The influence of the Valsalva maneuver (VM) on myocardial ischemia was evaluated in 24 patients with coronary heart disease. Clinical and hemodynamic responses to the VM were studied during acute ischemia manifested by angina pectoris with transient left ventricular (LV) dysfunction and compared with responses during nonischemic intervals.
In the absence of evidence for acute ischemia (angina and increased LV end-diastolic pressure), six patients had abnormal hemodynamic responses to the VM. Five had lack of systolic pressure overshoot and in one, systolic pressure did not decline during straining. When the VM was performed during an ischemic episode, 14 patients had abnormal responses (12 with lack of overshoot in phase IV and two with lack of systolic pressure decline in phase II). In 18 patients a prompt decline in LV end-diastolic pressure occurred with the disappearance of angina during the VM. These changes uniformly occurred during the latter part of straining (VM phase II) as cardiac size and systolic pressure declined. No adverse effects occurred when a VM was performed during acute ischemia.
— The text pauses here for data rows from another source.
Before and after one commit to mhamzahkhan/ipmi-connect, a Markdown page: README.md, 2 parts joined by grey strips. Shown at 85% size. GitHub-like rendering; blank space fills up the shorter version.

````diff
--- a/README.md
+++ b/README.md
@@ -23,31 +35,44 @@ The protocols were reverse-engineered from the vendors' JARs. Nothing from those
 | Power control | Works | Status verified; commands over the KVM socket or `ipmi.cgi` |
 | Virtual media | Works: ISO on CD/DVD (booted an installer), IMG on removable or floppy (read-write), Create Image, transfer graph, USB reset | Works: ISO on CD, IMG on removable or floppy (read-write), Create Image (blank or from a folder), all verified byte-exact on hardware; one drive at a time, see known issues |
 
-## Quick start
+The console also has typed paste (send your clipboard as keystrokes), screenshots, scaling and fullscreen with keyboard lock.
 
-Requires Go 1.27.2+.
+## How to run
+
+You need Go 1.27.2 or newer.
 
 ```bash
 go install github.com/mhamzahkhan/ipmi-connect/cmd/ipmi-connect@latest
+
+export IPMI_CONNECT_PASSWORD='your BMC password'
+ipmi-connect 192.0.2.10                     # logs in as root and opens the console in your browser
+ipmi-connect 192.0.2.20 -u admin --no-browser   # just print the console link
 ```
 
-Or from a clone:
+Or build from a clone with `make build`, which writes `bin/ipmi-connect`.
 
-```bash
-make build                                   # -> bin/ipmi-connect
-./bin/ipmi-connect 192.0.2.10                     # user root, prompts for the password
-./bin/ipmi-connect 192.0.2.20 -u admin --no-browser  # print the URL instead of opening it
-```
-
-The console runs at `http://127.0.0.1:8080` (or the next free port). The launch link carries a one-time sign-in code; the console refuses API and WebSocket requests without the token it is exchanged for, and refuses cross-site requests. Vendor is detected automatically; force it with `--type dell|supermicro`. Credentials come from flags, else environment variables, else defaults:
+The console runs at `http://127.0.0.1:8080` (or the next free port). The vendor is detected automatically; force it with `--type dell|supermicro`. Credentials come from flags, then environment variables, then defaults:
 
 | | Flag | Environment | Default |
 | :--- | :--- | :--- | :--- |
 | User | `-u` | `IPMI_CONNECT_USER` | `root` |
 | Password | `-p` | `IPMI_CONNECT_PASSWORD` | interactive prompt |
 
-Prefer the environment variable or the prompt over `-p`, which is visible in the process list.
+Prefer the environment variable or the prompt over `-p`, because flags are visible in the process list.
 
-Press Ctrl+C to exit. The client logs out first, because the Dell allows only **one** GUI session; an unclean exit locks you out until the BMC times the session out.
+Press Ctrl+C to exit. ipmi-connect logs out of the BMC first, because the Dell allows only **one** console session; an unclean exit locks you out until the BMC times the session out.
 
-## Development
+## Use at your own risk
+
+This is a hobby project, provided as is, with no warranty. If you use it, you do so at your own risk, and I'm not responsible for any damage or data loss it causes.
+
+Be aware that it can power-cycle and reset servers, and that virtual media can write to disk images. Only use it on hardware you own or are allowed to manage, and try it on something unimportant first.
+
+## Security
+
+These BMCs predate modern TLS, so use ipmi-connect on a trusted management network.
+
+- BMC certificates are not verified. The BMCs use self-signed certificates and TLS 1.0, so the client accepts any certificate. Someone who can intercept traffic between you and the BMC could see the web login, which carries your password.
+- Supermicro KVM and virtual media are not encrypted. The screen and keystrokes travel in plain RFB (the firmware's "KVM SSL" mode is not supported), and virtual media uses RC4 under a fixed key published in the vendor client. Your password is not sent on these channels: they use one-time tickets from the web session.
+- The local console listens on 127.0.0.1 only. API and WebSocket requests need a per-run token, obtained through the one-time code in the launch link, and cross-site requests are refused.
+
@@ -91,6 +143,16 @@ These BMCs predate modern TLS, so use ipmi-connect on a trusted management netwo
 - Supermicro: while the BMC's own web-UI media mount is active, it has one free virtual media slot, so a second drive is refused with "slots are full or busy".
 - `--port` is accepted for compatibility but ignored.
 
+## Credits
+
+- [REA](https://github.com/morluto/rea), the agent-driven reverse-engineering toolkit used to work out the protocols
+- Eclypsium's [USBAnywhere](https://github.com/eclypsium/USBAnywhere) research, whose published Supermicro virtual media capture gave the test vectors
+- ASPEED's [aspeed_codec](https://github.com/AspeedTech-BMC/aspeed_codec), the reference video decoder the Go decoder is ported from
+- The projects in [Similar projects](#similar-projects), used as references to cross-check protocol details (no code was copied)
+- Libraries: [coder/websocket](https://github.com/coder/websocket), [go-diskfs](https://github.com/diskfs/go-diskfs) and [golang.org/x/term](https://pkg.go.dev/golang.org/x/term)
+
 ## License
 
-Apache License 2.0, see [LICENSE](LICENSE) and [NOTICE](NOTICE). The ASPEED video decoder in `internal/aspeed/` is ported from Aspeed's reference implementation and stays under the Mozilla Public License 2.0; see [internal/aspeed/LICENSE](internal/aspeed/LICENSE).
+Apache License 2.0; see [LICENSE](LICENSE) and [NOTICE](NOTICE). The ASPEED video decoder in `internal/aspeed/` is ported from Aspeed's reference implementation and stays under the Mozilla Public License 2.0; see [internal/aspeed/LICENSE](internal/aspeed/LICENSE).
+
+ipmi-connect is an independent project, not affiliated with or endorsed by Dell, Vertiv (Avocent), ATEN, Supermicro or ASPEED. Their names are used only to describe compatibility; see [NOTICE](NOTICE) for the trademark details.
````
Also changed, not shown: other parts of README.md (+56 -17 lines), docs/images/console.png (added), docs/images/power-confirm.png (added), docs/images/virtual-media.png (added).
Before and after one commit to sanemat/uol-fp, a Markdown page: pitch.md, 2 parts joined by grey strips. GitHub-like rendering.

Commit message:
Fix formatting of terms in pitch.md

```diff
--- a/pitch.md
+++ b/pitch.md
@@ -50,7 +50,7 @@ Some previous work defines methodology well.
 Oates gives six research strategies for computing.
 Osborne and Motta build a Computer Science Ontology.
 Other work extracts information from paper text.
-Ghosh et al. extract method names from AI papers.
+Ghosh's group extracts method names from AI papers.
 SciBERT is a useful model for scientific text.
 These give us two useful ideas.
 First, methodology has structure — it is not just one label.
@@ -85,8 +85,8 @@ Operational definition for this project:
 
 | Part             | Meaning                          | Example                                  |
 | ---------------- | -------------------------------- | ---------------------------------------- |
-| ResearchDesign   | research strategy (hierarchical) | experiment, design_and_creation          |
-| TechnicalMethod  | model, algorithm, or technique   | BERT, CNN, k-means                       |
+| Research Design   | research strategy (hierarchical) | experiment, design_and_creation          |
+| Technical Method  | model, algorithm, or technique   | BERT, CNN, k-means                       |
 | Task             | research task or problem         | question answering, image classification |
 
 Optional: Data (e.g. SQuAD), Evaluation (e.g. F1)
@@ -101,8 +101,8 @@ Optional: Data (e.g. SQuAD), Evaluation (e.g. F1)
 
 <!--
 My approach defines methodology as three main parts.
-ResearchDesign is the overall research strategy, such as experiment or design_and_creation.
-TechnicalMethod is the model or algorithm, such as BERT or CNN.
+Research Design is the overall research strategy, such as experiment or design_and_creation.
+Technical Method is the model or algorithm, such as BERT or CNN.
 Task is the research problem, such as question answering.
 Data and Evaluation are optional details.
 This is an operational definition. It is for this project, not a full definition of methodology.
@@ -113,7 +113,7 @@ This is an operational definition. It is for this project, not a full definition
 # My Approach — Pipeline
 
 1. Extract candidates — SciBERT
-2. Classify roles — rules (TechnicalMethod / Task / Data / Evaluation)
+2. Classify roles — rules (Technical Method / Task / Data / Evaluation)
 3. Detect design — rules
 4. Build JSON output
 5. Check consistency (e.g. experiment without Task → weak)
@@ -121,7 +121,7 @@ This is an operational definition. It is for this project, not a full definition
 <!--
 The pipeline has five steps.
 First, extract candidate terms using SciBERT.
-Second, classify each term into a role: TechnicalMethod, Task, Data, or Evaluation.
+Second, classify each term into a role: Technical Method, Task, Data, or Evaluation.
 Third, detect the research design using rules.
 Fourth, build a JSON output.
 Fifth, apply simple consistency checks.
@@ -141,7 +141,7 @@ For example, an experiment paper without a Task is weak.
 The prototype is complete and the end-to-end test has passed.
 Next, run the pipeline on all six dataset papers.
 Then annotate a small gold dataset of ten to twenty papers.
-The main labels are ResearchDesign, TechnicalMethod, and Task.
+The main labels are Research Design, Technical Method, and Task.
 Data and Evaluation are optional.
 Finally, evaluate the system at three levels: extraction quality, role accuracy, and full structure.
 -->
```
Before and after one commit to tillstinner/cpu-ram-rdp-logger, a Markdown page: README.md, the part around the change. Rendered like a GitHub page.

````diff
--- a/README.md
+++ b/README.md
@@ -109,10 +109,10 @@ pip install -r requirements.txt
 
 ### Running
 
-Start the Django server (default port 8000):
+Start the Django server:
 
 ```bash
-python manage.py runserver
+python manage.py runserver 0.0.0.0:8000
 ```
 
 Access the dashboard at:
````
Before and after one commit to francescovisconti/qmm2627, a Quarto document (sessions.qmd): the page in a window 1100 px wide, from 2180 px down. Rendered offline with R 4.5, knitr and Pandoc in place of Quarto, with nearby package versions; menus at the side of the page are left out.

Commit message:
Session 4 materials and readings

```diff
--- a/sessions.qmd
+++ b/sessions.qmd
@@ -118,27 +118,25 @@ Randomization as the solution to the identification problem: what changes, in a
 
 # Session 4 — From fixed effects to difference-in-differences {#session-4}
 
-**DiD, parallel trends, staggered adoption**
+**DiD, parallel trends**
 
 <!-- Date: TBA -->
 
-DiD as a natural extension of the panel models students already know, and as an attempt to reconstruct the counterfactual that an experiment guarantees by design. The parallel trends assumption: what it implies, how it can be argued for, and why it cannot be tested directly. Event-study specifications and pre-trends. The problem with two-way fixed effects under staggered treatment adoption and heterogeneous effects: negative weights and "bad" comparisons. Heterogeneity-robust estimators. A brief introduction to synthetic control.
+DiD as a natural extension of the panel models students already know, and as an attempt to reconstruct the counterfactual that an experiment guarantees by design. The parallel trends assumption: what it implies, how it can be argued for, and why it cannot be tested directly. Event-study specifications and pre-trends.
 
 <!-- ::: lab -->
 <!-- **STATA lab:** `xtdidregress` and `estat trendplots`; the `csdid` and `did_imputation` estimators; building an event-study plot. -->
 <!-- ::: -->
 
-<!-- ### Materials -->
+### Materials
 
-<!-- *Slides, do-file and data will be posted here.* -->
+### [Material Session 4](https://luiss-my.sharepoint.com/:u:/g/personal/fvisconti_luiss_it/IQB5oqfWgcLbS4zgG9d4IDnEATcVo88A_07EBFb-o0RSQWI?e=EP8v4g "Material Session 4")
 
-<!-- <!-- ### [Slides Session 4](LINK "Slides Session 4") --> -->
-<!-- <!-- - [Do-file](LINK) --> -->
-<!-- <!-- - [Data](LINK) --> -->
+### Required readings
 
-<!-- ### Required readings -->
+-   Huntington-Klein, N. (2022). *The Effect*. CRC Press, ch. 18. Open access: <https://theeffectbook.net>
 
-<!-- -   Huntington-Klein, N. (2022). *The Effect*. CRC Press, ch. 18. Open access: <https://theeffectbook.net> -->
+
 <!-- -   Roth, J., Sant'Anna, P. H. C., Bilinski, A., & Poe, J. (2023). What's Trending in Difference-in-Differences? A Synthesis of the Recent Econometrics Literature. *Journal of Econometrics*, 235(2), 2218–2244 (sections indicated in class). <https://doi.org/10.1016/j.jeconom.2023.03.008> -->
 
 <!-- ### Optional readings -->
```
Our observations suggest that the VM abruptly reduces determinants of cardiac oxygen demand, relieving acute ischemia without harmful effects.